Did you have a few brews and decide it’d be funny to light cigars by burning $100 bills? If you have at least half of it left, you can get it replaced. Here’s how.

Money can get damaged for a variety of reasons and paper bills have a very short lifetime, compared to coins. The banking system routinely cycles out paper currency as it gets dirty, worn, ripped, or damaged. If you just have an old bill, take it to your bank and they can exchange it.

If the money is considered “mutilated,” then you’ll have to send it to the Bureau of Engraving and Printing to get it replaced. It’s considered mutilated if you have less than half of the original bill or you need a special test to figure out how much it’s worth. It’s actually quite common for money to be damaged by fire, flood, animals, and/or insects so the process is pretty well documented.

Just mail, or hand deliver, the money to the Bureau of Engraving and Printing with a letter estimating the value of the currency and how it became mutilated. They recommend that you try to keep it in the same condition that you found it in. If it was inside a container, keep it in the container. If it was flat, keep it flat (don’t roll it).

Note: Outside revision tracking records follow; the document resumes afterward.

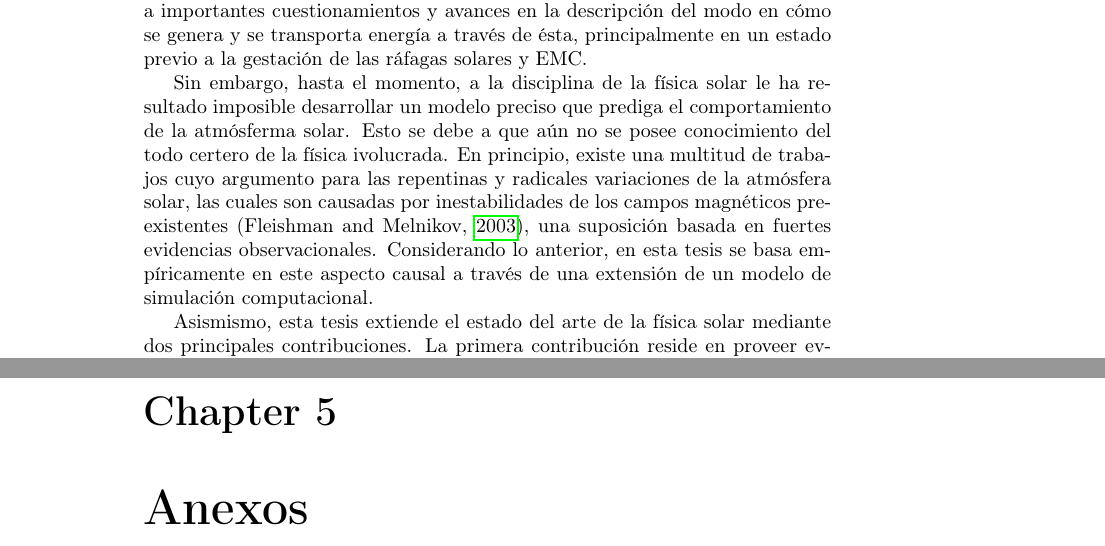
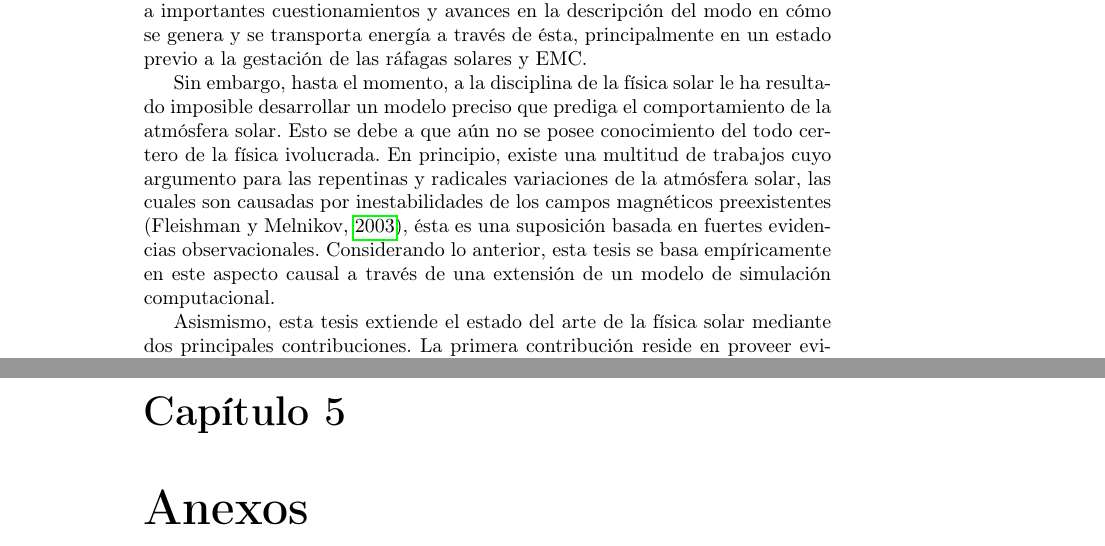
Before and after one commit to hodlar/tesis_seccionada, a LaTeX thesis (tesis_terminal.tex, which reads tex/Introduccion.tex): two parts of pages 5 and 45 of 48, joined at a grey line, cut so that both start at the same text. Compiled offline with pdfLaTeX.

Commit message:
cambios de victor

```diff
--- a/tesis_terminal.tex
+++ b/tesis_terminal.tex
@@ -11,6 +11,12 @@
 \usepackage{textcomp}
 \usepackage{gensymb}
 \usepackage{xcolor}
+
+\usepackage[spanish]{babel}
+\addto\captionsspanish{
+\renewcommand{\chaptername}{Cap\'itulo}
+}
+
 \usepackage[labelformat=empty]{caption}
 
 \usepackage{refcheck}
--- a/tex/Introduccion.tex
+++ b/tex/Introduccion.tex
@@ -7,7 +7,7 @@ El estudio de \'esta resulta importante, pues como ha ocurri\'do con anteriorida
 
 Es as\'i como el diagn\'ostico del estado f\'isico de la atm\'osfera solar conlleva a importantes cuestionamientos y avances en la descripci\'on del modo en c\'omo se genera y se transporta energ\'ia a trav\'es de \'esta, principalmente en un estado previo a la gestaci\'on de las r\'afagas solares y EMC.
 
-Sin embargo, hasta el momento, a la disciplina de la f\'isica solar le ha resultado imposible desarrollar un modelo preciso que prediga el comportamiento de la atm\'osferma solar. Esto se debe a que a\'un no se posee conocimiento del todo certero de la f\'isica ivolucrada. En principio, existe una multitud de trabajos cuyo argumento para las repentinas y radicales variaciones de la atm\'osfera solar, las cuales son causadas por inestabilidades de los campos magn\'eticos preexistentes \citep{chromotemp}, una suposici\'on basada en fuertes evidencias observacionales. Considerando lo anterior, en esta tesis se basa emp\'iricamente en este aspecto causal a trav\'es de una extensi\'on de un modelo de simulaci\'on computacional.
+Sin embargo, hasta el momento, a la disciplina de la f\'isica solar le ha resultado imposible desarrollar un modelo preciso que prediga el comportamiento de la atm\'osfera solar. Esto se debe a que a\'un no se posee conocimiento del todo certero de la f\'isica ivolucrada. En principio, existe una multitud de trabajos cuyo argumento para las repentinas y radicales variaciones de la atm\'osfera solar, las cuales son causadas por inestabilidades de los campos magn\'eticos preexistentes \citep{chromotemp}, \'esta es una suposici\'on basada en fuertes evidencias observacionales. Considerando lo anterior, esta tesis se basa emp\'iricamente en este aspecto causal a trav\'es de una extensi\'on de un modelo de simulaci\'on computacional.
 
 Asismismo, esta tesis extiende el estado del arte de la f\'isica solar mediante dos principales contribuciones. La primera contribuci\'on reside en proveer evidencia parcial y exploratoria, a trav\'es de una simulaci\'on computacional,  que las variaciones repentinas y radicales de la crom\'osfera se deben al efecto de los campos magn\'eticos de los niveles cromosf\'ericos y coronales. La segunda contribuci\'on consiste en complementar un modelo de simulaci\'on computacional existente para que considere el efecto de los campos magn\'eticos mismos. Con relaci\'on a esta segunda contribuci\'on, se refiere al modelo de simulaci\'on computacional llamado \emph{Pakal}, empleado para diagnosticar la emisi\'on milim\'etrica y submilim\'etricas proveniente de niveles coronales~\citep{2010ApJS..188..437D} con una resoluci\'on espacial comparable con la alcanzada con el instrumental actual.
 
```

They examine it, determine it’s value, and send you back new currency.

Mailing address for mutilated paper currency (send by Registered Mail with Return Receipt Requested):
Department of the Treasury
Bureau of Engraving and Printing
Office of Currency Standards
P. O. Box 37048 Washington, D. C. 20013

Mailing address for mutilated coins:
Superintendent
U. S. Mint Post Office Box 400
Philadelphia, PA. 19105

Finally, remember that according to Title 18, Section 333 of the United States Code, it’s illegal to mutilate, cut, disfigure, perforate, unite or cement together a bank bill, draft, note, or evidence of debt. The fine is up to $100 and imprisonment of up to six months, or both. If you’re curious, it’s the Secret Service that will come after you.

Oh, and stop drinking.

Jim writes about personal finance at Bargaineering.com.

(photo: origomi)